Thursday, August 7, 2014

ACL: Atlantic Coast Line Railroad Overview

The ACL served points from Richmond, Virginia, to Florida and west to Birmingham, Alabama.

http://en.wikipedia.org/wiki/File:1914_ACL.jpg

http://en.wikipedia.org/wiki/File:1914_ACL_FL.jpg

American Rails has a more readable overview map.

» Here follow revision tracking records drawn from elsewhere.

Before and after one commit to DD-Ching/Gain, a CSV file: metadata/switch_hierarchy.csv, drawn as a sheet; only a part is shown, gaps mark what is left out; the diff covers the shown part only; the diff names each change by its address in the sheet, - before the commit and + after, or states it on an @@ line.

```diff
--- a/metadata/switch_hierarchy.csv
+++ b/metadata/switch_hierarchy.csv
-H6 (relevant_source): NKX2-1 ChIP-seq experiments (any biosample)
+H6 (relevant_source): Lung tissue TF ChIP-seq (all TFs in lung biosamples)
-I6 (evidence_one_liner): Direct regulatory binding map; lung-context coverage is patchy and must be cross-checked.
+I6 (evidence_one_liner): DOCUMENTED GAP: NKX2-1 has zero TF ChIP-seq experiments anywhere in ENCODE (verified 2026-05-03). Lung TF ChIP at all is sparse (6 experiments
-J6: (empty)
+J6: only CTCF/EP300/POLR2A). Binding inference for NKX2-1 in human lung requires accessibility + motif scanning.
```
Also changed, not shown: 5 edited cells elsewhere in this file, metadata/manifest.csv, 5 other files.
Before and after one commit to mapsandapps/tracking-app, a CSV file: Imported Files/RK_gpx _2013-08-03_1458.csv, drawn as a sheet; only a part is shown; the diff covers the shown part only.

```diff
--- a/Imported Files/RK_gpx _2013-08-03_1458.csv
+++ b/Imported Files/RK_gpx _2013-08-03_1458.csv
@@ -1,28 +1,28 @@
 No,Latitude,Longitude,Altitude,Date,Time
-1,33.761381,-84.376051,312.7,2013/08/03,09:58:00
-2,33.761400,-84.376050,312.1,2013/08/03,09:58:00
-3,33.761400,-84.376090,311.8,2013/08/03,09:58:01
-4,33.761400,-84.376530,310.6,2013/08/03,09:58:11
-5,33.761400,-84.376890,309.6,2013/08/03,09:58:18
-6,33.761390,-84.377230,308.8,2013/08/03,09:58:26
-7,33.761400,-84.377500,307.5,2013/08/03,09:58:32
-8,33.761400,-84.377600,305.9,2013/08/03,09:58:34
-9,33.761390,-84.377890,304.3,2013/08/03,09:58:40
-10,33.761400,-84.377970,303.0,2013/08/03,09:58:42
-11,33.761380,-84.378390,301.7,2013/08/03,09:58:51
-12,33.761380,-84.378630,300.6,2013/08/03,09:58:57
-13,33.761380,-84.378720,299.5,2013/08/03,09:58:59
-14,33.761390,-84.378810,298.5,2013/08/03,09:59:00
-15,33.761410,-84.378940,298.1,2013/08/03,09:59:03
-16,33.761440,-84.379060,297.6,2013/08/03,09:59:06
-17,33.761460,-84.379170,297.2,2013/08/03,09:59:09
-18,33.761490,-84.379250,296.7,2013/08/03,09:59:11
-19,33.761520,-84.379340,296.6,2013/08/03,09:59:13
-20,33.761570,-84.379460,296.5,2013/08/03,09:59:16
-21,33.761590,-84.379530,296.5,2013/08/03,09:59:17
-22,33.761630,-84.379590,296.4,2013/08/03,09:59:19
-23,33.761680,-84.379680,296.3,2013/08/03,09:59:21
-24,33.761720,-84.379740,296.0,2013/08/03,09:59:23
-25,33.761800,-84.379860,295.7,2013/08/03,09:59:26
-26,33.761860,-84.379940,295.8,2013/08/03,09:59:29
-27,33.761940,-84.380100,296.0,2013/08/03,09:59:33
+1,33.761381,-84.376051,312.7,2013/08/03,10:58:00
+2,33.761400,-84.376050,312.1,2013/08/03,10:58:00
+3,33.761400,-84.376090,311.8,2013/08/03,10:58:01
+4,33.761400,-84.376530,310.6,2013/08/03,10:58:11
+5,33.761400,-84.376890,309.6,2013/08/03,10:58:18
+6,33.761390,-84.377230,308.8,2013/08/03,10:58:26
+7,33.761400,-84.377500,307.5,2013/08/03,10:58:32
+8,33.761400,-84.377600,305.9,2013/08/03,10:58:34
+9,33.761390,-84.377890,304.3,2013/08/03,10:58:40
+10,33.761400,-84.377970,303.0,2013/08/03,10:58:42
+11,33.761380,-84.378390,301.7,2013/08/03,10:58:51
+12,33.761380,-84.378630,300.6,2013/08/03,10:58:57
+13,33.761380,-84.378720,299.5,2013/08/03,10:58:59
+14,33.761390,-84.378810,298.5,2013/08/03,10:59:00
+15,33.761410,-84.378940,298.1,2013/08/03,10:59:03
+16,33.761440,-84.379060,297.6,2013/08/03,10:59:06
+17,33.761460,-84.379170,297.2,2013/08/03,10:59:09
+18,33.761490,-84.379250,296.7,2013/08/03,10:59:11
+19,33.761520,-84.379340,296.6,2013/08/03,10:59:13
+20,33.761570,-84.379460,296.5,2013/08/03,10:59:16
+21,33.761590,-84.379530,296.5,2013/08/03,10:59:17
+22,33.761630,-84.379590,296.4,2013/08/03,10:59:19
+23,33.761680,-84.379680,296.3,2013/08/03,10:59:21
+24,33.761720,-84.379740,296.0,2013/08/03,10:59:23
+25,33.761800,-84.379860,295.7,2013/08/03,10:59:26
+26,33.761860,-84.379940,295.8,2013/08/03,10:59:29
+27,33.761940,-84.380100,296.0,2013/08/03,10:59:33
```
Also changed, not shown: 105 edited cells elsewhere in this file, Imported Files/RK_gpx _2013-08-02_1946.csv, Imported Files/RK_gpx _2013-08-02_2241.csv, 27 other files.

However, in Florida, ACL goes about everywhere except the Atlantic coast because Henry Flager's Florida East Coast Railway beat the ACL to that market. The Florida Railroad Museum documents:
Henry Plant took over the Jacksonville, Tampa and Key West Railroad and expanded into Tampa to connect with his steamship lines running to Cuba and other destinations. He also built hotels and key locations along this line in the 1890s. In 1900, Henry Plant died and his railroad interests were soon purchased by the Atlantic Coast Line, along with several other acquisitions in Virginia, the Carolinas and Georgia. The Atlantic Coast Line made Tampa its major destination on the West Coast with maintenance shops, yards and shipping facilities located there. The ACL Florida main line ran from Jacksonville to Tampa via Orlando, Lakeland and Plant City.
Because of the tourist traffic in Florida, ACL's passenger service was always profitable. In fact, they were still building new stations and depots in the 1960s when many railroads were cutting back their passenger service. The holding company that built the ACL at the end of the 18th century expanded with the purchase of the Plant System in 1902 and control of the Atlanta, Birmingham & Coast in 1926. The holding company also bought control the of the Louisville & Nashville in 1902 by purchasing J.P.Morgan's L&N stock. Note that the American Rails map depicts the system after the 1926 purchase of the Birmingham line. The AB&C was important because that allowed the ACL to connect with the L&N at Birmingham, Alabama.

ACL merged with the Seaboard Air Line in 1967 to form the Seaboard Coast Line.

A book on the ACL history is available online.

I assume the track southeast of Perry is abandoned because I noticed an abandoned right-of-way along US 19. This would have been part of the Perry Cutoff between Thomasville, Georgia, and Dunnellon, Florida, that was constructed in 1928 to considerably shorten the route between the Midwest and west coast points (Wikipedia). I was able to confirm it is ACL track that was abandoned along US 19.

The Champion passenger train was ACL's first streamlined train. It was started in 1939 in response to SAL's Silver Meteor. ACL's passenger trains from the Northeast used the Pennsylvania Railroad from New York to Washington DC and the Richmond, Federicksburg & Potomac Railroad to Richmond, VA. Passenger trains to Miami transferred to the Florida East Coast at Jacksonville, FL, until 1963 when the FEC ended passenger service because of a long-lasting strike. Then the ACL transferred Miami-bound trains to SAL rails at Auburndale, FL. (Wikipedia)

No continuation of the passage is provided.